The gene therapy involves injecting a mixture of gene-editing molecules into the bloodstream. This mixture consists of laboratory-modified viruses called vectors, commonly used in gene therapies, and enzymes known as meganucleases that act as molecular scissors.

Once the vector reaches the clusters of nerves where the herpes virus resides, the meganucleases snip away at the herpes virus’s DNA, damaging its genes or removing the virus entirely. Specifically, a single meganuclease enzyme is designed to cut the HSV DNA in two different locations, causing extensive damage that the virus cannot repair.

The body’s natural DNA repair mechanisms then recognize the damaged viral DNA as foreign and eliminate it.

Significant Viral Load Reduction and Shedding Suppression

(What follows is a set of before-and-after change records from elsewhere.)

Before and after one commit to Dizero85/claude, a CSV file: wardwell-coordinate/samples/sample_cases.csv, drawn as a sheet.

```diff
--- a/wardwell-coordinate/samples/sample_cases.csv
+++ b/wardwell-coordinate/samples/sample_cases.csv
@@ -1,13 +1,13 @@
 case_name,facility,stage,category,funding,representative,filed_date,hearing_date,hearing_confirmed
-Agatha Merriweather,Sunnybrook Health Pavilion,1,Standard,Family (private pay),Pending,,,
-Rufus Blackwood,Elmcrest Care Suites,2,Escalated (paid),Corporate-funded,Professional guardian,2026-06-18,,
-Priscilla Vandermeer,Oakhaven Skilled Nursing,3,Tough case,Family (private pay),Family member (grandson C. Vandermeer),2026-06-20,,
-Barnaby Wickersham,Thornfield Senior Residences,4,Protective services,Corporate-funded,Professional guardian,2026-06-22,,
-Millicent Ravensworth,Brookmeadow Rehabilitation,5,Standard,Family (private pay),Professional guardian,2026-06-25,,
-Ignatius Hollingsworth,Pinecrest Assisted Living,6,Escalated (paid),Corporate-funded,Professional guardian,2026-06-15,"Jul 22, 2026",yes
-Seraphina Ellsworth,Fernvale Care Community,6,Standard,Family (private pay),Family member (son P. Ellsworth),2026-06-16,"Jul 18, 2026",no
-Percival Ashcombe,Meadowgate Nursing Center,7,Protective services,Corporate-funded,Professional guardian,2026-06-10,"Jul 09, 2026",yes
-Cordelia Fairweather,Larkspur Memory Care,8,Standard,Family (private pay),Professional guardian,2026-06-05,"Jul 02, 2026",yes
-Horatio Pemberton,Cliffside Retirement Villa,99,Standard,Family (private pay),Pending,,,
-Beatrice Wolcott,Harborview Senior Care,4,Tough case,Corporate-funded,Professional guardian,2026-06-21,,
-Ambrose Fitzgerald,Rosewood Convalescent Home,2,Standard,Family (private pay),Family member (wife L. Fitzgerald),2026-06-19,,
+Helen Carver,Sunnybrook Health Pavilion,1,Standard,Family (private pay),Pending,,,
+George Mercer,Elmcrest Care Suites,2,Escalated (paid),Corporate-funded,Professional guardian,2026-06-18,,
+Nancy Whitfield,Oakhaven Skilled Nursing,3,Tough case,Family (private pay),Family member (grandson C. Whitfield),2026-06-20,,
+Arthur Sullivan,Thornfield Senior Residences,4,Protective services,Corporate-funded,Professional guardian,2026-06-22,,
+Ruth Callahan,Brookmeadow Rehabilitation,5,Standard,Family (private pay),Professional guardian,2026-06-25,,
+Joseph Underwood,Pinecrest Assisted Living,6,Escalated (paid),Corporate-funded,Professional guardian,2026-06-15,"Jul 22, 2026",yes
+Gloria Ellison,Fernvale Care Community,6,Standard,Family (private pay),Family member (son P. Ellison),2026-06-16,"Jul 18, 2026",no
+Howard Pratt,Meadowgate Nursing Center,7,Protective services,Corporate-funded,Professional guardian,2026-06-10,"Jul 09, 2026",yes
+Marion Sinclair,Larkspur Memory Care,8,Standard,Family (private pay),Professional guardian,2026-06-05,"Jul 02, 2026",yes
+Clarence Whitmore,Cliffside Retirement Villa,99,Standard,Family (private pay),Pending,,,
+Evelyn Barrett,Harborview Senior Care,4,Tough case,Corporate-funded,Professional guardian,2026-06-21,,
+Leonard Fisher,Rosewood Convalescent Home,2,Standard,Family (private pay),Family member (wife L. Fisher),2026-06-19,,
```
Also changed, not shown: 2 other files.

Using mouse models of HSV-1 infection, the experimental therapy demonstrated remarkable efficacy in reducing viral loads. After facial infection (oral herpes), a 90% reduction in HSV-1 levels was observed, while a 97% reduction was achieved in genital HSV-1 infections.

The researchers noted that it took approximately a month for the treated mice to show these reductions, and the reduction of the virus appeared to become more complete over time.

Furthermore, the gene therapy led to a significant reduction in both the frequency and amount of viral shedding, which is crucial for preventing transmission to others.

Streamlined and Safer Approach

The researchers have also simplified their gene-editing treatment, making it safer and easier to manufacture. In a previous 2020 study, they used three vectors and two different meganucleases. The latest study employs just one vector and one meganuclease capable of cutting the virus DNA in two places.

This streamlined approach is not only effective at eliminating the herpes virus but also has fewer side effects on the liver and nerves, suggesting that the therapy will be safer for human use and easier to produce.

herpes infection

Preparing for Clinical Trials and Expanding to HSV-2

While the researchers are encouraged by the promising results in animal models and eager to translate the findings to treatments for humans, they are cautiously moving forward and collaborating with numerous partners to align with federal regulators and ensure the safety and effectiveness of the gene therapy.

Additionally, although the current study examined HSV-1 infections, the team is working on adapting the gene-editing technology to target HSV-2 infections, which cause genital herpes.

Significance and Future Directions

Herpes simplex virus infections are highly prevalent globally, with an estimated 3.7 billion people under the age of 50 (67%) infected with HSV-1 and 491 million people aged 15-49 (13%) infected with HSV-2 worldwide, according to the World Health Organization.

Current therapies can only suppress symptoms, such as painful blisters, but cannot eliminate the virus entirely. HSV-2 also increases the risk of acquiring HIV infection, and studies have linked HSV-1 to dementia.

The potential development of a curative gene therapy for herpes infections would be a significant breakthrough, offering hope for millions of people living with these lifelong infections and reducing the risk of transmission and associated health complications.

The researchers express deep appreciation for the support of herpes advocates who share their vision for curing these infections and are collaborating with numerous partners as they approach clinical trials.


1. Aubert, M., Haick, A.K., Strongin, D.E. et al. Gene editing for latent herpes simplex virus infection reduces viral load and shedding in vivo. Nat Commun 15, 4018 (2024).